Why do it? To reassert their authority. Apparently, like the high-jinks hierarchs, they think the way to recapture their credibility in the wake of the sex abuse scandal is to act like tough, nasty authoritarians. Instead of humility and openness and transparency (of which ex-curialists are incapable), they pretend that they are renaissance princes.
Fed up with the endless hassle -- and the mean, nasty letters they routinely receive from the fringe -- four of the members of the National Review Board are resigning in July. If the compliance review is not somehow salvaged, others will probably quit, too. The curialists will be delighted. Then they can appoint a new board that will do their bidding, like good Catholic laity should. Credibility? Who needs credibility when you have a red hat!
Such an outcome would be intolerable. I have seen evidence that abusive priests are still in rectories. Many bishops have done their best -- most, perhaps -- but others have not. If the review board mechanism fails, there will be no guarantee that children will be safe in Catholic environments. The last two years' efforts at credibility will have been wasted. I demand that those who have resigned -- Anne Burke, Robert Bennett, Leon Panetta and William Burleigh -- withdraw their resignations and take on the red hats in public.
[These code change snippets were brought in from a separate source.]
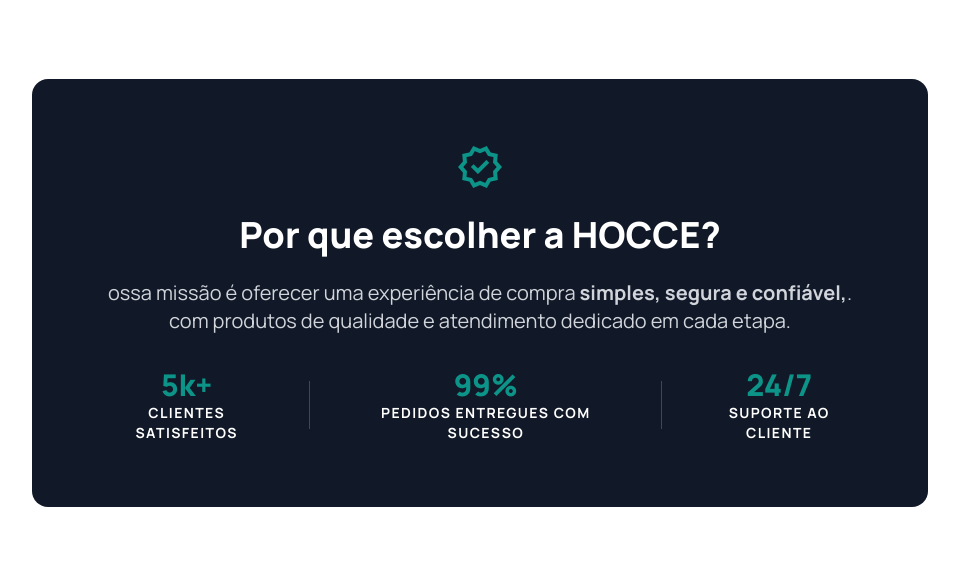
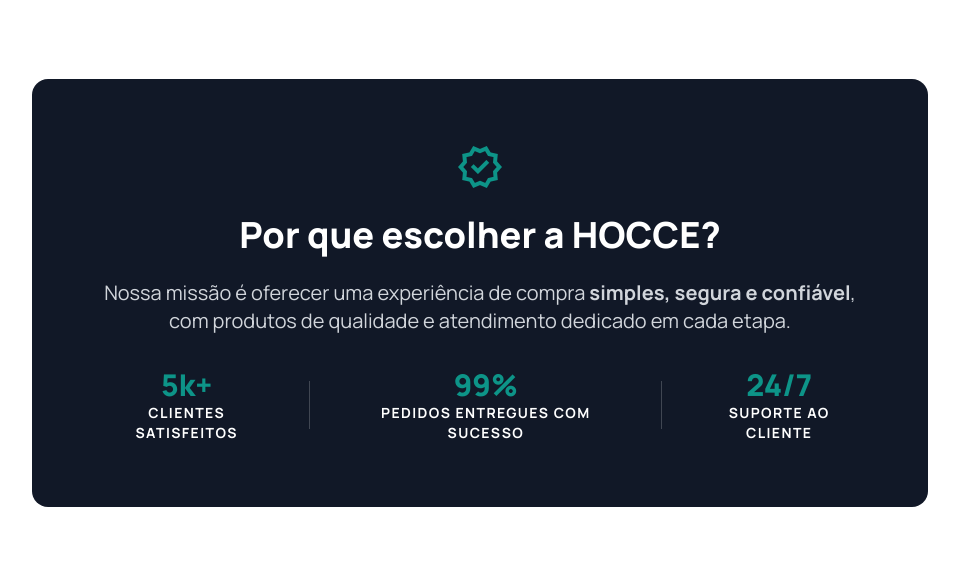
Before and after one commit to KeinnerMaster/Prontix-django, a Django app: page /about/ in a window 1280 px wide. Shown: the part 2342-2928 px from the top of the page, without its empty margins (160-1119 px from the left). Run offline with Django 5.2, Linux system fonts and the light colour scheme; some libraries are stand-ins or nearby versions.

Commit message:
Fix typo in mission statement on about page

```diff
--- a/tienda/templates/tienda/about.html
+++ b/tienda/templates/tienda/about.html
@@ -161,7 +161,7 @@
                 <span class="material-symbols-outlined text-primary text-5xl mb-6">verified</span>
                 <h2 class="text-3xl md:text-4xl font-black mb-6 relative z-10">Por que escolher a HOCCE?</h2>
                 <p class="text-lg md:text-xl text-gray-300 mb-8 relative z-10">
-                    ossa missão é oferecer uma experiência de compra <strong>simples, segura e confiável,</strong>. com produtos de qualidade e atendimento dedicado em cada etapa.
+                    Nossa missão é oferecer uma experiência de compra <strong>simples, segura e confiável</strong>, com produtos de qualidade e atendimento dedicado em cada etapa.
                 </p>
                 <div class="flex flex-col md:flex-row justify-center items-center gap-8 relative z-10">
                     <div class="text-center">
```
The issue -- responsible Catholic leadership -- is too important to be sidetracked by ingenious little plots cooked up, if not exactly in the Vatican Gardens, in some similar place in the United States.
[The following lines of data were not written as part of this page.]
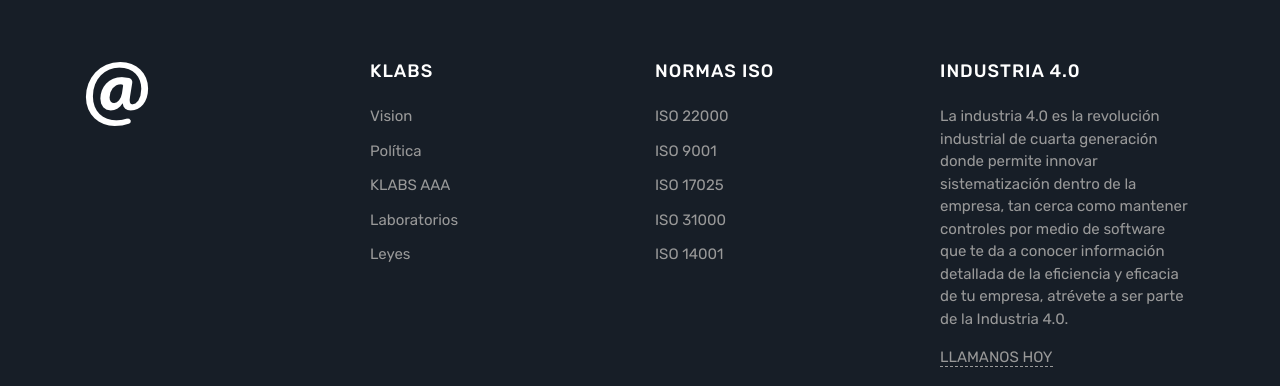
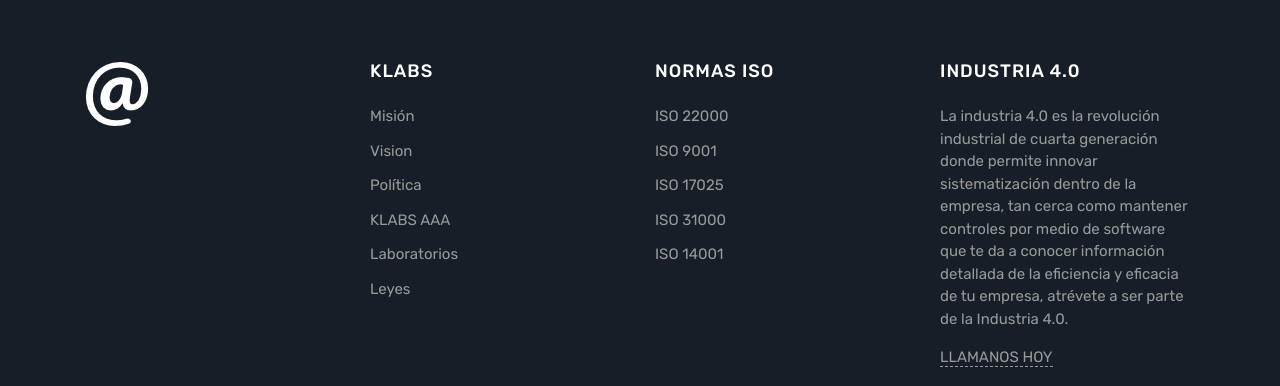
Before and after one commit to Klabsa/klabsa.github.io, a Jekyll site: the page built from index.html, in a window 1280 px wide and 900 px high, scrolled down 2301 px. Shown: the part 392-778 px from the top of the window. Built offline with Jekyll 4.4.1, drawn with Linux system fonts in a browser that asks for light colours; the list of posts is cut into pages by our own code; comment, search, counter and statistics services are not loaded.

Commit message:
Update default.html

```diff
--- a/_layouts/default.html
+++ b/_layouts/default.html
@@ -164,6 +164,7 @@
                 <div class="footer-widget">
                 <h5 class="title">KLABS</h5>
                 <ul>
+                <li><a target="_parent" href="{{ site.baseurl }}/vision">Misión</a></li>
                 <li><a target="_parent" href="{{ site.baseurl }}/vision">Vision</a></li>
                 <li><a target="_parent" href="{{ site.baseurl }}/politica">Política</a></li>
                 <li><a target="_parent" href="">KLABS AAA</a></li>
```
Why Andrew Greeley for Pope? Simply because if he were, you wouldn't see the American hierarchy playing such bullshit games. I'm sure of that.
Len on 05.22.04 @ 07:51 PM CST